- TASK STATEMENT
In the entries that follow, the first line to write out is the one containing "The author's editor kept a record", and the last is the one containing "Above is the page before, as saved 2022-04-29". Reproduce that stretch exactly, with nothing before or after it.

- Items from a data source

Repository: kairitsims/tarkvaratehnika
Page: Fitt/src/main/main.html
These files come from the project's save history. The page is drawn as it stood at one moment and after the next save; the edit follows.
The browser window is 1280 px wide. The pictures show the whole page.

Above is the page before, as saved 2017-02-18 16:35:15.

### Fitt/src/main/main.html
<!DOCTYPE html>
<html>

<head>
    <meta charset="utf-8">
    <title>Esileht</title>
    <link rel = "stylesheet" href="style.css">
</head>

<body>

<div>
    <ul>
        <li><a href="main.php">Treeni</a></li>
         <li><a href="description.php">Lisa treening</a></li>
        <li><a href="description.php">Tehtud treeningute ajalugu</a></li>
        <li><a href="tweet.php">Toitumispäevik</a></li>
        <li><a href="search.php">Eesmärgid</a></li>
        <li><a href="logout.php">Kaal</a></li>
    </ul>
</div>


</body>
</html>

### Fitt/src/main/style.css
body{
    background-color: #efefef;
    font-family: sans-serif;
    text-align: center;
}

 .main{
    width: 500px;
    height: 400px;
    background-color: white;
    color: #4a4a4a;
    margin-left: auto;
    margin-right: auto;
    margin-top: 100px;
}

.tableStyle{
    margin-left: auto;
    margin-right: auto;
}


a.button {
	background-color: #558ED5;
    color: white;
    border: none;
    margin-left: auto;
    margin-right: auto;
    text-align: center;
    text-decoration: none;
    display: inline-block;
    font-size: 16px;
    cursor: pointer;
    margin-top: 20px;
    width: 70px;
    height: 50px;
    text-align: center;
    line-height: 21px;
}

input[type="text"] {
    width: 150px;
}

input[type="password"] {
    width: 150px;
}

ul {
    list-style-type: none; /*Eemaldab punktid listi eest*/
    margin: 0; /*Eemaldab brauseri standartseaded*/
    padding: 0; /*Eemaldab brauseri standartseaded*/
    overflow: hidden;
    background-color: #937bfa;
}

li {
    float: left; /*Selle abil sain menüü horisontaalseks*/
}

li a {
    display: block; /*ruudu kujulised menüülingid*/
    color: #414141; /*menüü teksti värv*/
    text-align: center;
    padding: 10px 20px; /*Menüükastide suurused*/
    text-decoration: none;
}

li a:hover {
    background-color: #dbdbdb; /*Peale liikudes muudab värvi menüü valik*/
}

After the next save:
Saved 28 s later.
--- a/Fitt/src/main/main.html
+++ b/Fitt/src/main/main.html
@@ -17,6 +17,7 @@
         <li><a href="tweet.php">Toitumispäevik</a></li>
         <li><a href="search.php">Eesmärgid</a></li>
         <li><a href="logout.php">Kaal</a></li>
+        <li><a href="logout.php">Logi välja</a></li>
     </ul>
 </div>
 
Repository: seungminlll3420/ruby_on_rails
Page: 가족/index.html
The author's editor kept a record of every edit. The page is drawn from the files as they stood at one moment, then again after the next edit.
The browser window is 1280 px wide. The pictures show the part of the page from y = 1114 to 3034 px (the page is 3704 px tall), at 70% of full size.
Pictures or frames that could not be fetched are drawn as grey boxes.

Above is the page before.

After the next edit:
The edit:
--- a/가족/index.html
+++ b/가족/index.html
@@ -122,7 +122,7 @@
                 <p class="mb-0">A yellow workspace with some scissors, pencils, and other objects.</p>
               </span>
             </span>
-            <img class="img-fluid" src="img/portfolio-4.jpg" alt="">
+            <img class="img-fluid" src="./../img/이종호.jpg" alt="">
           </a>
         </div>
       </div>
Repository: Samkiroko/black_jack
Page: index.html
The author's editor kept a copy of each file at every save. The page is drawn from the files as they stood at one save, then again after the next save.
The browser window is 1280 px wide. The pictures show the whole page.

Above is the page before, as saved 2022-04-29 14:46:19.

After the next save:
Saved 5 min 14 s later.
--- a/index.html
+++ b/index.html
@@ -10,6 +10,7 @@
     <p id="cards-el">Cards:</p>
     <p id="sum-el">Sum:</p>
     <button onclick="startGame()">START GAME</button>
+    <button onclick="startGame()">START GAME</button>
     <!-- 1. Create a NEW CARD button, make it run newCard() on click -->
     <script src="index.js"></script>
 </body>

- EXPECTED ANSWER
The author's editor kept a record of every edit. The page is drawn from the files as they stood at one moment, then again after the next edit.
The browser window is 1280 px wide. The pictures show the part of the page from y = 1114 to 3034 px (the page is 3704 px tall), at 70% of full size.
Pictures or frames that could not be fetched are drawn as grey boxes.

Above is the page before.

After the next edit:
The edit:
--- a/가족/index.html
+++ b/가족/index.html
@@ -122,7 +122,7 @@
                 <p class="mb-0">A yellow workspace with some scissors, pencils, and other objects.</p>
               </span>
             </span>
-            <img class="img-fluid" src="img/portfolio-4.jpg" alt="">
+            <img class="img-fluid" src="./../img/이종호.jpg" alt="">
           </a>
         </div>
       </div>
Repository: Samkiroko/black_jack
Page: index.html
The author's editor kept a copy of each file at every save. The page is drawn from the files as they stood at one save, then again after the next save.
The browser window is 1280 px wide. The pictures show the whole page.

Above is the page before, as saved 2022-04-29 14:46:19.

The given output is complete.